* TASK
Please find every line in the records below that contains the word "Verification", and copy it.

* MATERIAL PROVIDED
#####

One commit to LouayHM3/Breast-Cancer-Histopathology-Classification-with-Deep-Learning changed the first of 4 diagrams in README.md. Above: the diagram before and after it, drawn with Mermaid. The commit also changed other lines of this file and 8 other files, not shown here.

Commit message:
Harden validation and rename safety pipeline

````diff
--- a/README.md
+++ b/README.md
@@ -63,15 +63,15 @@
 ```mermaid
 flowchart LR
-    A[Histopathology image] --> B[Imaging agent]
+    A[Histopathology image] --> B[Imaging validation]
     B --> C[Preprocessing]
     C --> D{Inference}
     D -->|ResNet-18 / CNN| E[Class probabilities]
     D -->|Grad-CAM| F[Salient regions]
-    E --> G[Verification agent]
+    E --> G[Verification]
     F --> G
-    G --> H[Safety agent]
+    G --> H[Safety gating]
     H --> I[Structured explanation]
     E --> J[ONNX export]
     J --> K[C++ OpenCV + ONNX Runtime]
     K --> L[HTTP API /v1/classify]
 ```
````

#####

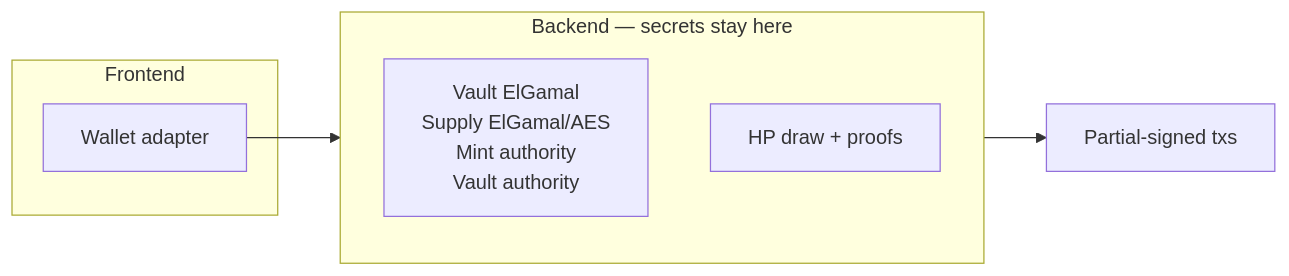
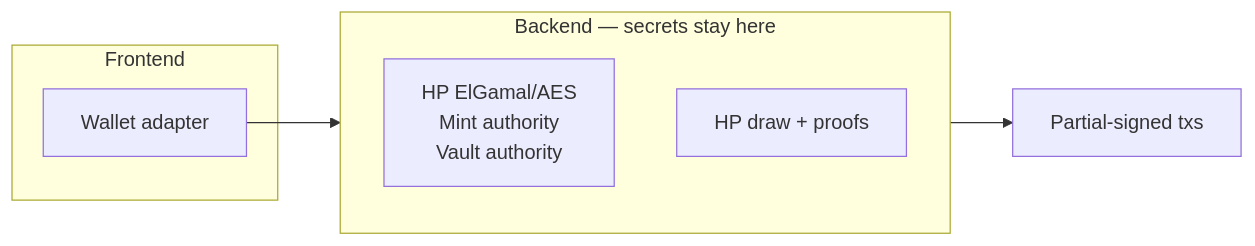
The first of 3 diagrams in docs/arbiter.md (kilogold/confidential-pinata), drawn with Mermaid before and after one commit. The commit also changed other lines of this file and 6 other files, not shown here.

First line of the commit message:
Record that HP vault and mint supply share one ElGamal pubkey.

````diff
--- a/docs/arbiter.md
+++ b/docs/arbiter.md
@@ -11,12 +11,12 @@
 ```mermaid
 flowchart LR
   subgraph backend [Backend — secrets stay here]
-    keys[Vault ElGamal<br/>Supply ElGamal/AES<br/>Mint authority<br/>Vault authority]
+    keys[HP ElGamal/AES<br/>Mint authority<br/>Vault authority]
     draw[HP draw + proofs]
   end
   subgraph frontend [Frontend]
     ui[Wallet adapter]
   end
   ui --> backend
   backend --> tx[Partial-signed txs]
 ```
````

#####

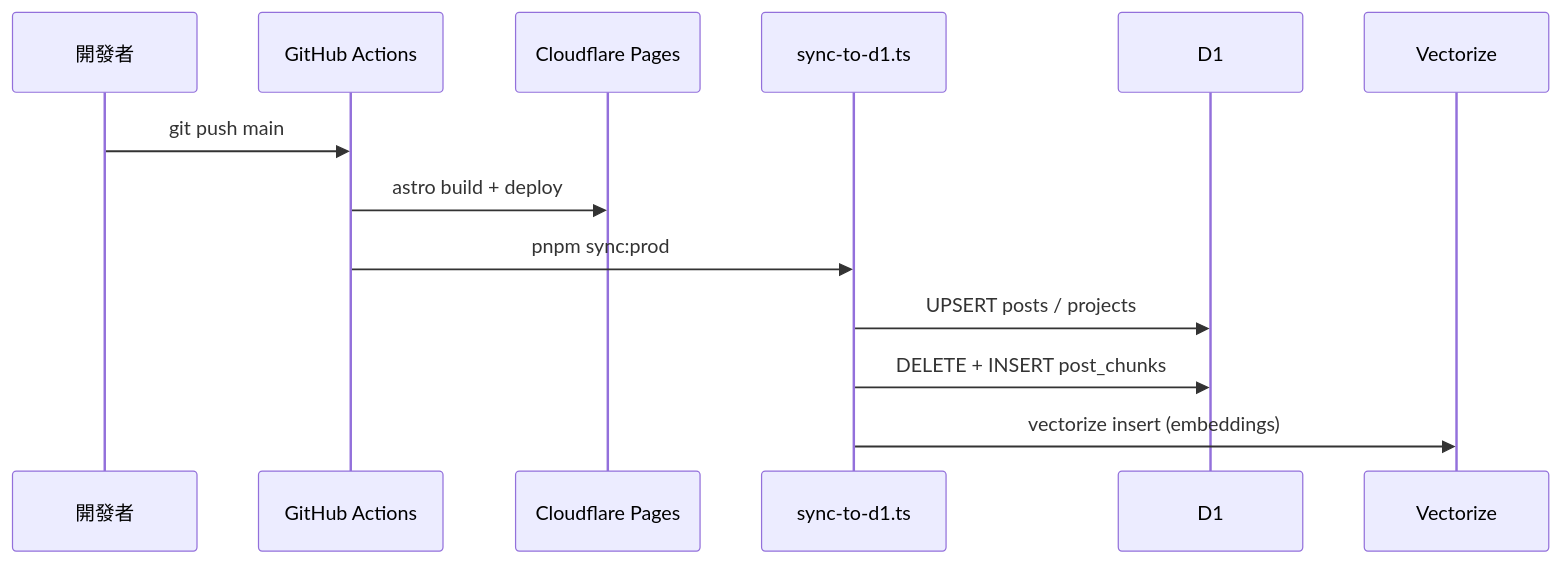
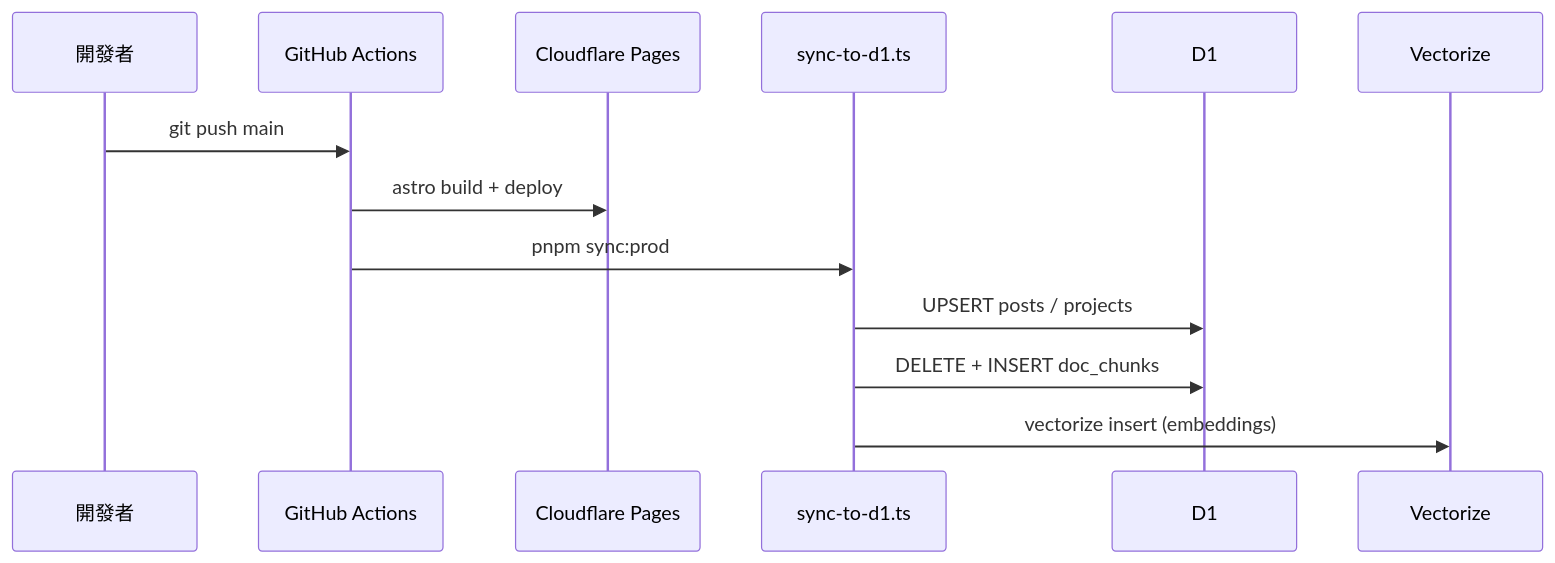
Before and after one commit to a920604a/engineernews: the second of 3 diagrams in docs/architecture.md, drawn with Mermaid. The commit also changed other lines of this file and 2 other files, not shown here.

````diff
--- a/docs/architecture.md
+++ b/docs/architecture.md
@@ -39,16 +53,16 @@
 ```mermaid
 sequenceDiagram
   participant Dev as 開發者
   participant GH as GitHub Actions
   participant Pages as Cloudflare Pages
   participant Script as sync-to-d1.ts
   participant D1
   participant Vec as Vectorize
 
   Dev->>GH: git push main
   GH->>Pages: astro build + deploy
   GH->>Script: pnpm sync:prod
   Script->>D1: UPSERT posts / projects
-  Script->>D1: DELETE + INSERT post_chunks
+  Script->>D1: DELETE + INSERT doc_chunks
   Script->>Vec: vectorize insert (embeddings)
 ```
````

#####

* FINISHED TASK
-    E --> G[Verification agent]
+    E --> G[Verification]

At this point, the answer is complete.